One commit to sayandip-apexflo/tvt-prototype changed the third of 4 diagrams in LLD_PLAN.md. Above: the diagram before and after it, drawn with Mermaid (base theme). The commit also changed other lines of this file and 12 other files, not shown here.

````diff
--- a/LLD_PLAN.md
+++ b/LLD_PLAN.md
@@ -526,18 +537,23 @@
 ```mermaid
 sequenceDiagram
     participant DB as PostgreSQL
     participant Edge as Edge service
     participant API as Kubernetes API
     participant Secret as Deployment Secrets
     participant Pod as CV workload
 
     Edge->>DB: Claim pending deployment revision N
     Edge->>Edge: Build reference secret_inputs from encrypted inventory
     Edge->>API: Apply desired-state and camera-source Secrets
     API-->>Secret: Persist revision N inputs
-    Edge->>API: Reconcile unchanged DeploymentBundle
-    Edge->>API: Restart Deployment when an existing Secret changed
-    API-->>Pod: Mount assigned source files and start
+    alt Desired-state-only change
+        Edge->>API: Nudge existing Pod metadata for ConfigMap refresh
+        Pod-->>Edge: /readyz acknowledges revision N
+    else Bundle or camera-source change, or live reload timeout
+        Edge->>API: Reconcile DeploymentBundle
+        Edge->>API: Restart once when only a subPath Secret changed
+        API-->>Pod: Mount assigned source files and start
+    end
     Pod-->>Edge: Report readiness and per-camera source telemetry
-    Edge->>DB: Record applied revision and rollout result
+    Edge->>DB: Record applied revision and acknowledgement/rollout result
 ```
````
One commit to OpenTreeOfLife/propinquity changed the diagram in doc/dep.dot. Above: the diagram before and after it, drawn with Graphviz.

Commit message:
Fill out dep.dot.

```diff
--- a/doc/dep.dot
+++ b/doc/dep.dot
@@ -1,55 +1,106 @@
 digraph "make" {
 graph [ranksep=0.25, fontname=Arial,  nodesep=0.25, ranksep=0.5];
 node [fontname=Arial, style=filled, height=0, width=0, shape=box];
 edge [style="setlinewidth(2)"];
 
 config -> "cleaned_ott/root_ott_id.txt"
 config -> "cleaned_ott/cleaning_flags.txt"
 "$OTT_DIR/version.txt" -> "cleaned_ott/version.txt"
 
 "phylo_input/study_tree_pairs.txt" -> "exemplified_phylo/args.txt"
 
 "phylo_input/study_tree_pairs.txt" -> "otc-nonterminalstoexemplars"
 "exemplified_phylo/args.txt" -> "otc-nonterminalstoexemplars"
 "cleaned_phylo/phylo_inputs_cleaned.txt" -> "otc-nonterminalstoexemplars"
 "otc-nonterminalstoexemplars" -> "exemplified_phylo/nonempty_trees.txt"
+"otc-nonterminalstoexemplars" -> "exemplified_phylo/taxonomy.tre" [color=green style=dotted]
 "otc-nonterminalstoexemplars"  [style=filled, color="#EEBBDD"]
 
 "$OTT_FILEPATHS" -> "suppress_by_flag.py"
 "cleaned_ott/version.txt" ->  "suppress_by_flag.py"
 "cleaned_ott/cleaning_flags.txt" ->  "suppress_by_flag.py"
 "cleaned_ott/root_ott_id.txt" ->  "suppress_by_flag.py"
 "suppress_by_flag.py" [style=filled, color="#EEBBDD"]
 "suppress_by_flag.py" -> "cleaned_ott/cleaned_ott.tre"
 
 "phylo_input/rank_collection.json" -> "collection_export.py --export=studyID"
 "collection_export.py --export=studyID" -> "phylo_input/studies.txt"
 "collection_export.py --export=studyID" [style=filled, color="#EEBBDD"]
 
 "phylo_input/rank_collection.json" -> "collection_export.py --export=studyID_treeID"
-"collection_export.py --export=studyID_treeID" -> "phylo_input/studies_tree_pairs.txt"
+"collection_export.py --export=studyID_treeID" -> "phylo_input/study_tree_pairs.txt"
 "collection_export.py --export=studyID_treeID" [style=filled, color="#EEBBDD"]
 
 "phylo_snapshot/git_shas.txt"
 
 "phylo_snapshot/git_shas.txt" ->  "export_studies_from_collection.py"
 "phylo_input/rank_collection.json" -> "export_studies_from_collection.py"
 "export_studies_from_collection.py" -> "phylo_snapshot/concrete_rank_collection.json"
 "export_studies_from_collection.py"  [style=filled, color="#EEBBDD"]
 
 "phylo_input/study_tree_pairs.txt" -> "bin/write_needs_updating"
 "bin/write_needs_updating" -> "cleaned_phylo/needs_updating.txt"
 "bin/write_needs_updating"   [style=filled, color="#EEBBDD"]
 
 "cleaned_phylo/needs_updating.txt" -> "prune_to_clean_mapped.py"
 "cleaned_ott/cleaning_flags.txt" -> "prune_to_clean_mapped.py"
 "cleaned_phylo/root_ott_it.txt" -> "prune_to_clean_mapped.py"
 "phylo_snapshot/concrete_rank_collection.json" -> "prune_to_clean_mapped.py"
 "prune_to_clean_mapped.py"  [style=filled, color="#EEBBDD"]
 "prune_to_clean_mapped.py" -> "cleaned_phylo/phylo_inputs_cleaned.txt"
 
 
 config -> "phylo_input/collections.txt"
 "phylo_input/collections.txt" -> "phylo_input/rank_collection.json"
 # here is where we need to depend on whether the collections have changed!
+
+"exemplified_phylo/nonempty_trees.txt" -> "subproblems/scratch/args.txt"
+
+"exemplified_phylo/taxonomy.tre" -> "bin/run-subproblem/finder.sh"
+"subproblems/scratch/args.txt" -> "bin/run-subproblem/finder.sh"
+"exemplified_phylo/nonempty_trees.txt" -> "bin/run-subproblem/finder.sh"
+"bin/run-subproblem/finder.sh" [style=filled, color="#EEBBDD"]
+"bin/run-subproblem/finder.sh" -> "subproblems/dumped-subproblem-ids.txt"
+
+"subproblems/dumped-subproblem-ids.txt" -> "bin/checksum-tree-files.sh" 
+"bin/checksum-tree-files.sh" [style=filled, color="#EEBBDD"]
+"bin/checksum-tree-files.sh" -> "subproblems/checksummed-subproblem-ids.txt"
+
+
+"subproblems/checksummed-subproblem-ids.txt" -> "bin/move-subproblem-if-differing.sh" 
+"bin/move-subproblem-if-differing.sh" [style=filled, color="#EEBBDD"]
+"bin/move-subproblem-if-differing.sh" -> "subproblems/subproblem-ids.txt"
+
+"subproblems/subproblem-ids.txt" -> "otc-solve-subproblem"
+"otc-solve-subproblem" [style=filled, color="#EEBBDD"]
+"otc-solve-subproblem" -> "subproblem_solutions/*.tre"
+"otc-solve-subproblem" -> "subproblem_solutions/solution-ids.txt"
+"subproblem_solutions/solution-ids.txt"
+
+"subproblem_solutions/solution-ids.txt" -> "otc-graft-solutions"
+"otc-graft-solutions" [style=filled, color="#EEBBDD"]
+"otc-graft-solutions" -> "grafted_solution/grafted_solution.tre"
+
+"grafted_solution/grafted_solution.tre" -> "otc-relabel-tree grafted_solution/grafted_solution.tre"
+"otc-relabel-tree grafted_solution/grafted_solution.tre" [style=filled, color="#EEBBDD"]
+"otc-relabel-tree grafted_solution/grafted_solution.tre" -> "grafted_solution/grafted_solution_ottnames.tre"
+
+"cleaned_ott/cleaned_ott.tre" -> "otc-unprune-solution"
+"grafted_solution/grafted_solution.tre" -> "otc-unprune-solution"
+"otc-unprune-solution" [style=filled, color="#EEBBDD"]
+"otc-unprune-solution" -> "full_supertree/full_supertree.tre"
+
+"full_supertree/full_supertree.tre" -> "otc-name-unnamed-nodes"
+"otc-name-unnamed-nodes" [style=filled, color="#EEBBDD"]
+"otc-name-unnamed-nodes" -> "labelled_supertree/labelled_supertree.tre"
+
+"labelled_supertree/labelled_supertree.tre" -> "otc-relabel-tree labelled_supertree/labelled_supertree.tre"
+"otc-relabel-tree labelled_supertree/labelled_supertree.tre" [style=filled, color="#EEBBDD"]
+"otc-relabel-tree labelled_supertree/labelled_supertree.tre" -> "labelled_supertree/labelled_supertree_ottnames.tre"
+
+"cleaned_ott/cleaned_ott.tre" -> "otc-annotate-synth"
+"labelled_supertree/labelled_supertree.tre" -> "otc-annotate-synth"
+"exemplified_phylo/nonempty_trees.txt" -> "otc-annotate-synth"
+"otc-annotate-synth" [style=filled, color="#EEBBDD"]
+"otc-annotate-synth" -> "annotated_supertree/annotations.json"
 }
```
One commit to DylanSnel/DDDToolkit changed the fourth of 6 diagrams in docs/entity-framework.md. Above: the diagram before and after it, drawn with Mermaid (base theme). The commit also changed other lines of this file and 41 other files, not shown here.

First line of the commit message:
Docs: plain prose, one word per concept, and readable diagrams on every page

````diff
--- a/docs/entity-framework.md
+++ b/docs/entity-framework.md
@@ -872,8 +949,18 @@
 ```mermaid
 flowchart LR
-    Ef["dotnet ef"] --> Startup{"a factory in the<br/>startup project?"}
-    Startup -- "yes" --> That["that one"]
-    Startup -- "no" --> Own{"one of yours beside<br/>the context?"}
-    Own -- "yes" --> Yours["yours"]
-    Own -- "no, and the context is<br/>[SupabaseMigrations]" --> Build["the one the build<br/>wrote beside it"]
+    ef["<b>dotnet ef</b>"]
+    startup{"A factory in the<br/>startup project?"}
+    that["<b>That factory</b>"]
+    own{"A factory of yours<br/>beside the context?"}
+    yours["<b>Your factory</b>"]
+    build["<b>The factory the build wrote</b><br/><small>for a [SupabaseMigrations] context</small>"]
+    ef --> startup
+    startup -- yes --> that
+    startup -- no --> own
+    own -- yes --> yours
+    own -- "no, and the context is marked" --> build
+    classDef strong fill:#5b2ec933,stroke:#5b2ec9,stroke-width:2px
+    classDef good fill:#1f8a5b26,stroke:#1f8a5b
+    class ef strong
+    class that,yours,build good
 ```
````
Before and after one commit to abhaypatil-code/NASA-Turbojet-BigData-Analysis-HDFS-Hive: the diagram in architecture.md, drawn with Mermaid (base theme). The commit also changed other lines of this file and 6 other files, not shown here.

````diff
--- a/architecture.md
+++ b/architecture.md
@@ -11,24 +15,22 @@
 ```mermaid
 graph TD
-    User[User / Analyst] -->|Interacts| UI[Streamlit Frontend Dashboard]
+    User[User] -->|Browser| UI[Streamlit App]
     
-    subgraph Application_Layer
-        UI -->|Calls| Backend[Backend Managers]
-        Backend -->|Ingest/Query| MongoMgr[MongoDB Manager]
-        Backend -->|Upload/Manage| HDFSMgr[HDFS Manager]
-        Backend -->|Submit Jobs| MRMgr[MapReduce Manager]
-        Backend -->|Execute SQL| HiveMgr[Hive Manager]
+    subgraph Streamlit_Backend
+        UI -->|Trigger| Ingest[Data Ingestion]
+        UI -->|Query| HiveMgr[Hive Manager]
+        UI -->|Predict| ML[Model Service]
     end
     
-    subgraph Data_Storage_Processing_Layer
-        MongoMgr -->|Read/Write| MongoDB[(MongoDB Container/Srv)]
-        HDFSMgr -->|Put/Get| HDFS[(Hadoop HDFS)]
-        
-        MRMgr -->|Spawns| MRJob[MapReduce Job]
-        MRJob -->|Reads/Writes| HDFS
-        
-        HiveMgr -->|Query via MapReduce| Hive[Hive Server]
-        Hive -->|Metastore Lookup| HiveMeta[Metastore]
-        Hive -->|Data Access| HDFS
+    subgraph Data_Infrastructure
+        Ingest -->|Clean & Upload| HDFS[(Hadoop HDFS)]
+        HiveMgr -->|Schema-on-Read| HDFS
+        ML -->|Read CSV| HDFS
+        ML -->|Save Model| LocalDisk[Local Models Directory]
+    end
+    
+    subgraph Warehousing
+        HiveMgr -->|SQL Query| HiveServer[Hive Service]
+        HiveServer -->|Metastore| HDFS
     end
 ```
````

****************************************

• **To do**:
Check the data above and report how many lines include the word "args", using a bare number.

• **Solution to this exercise**:
4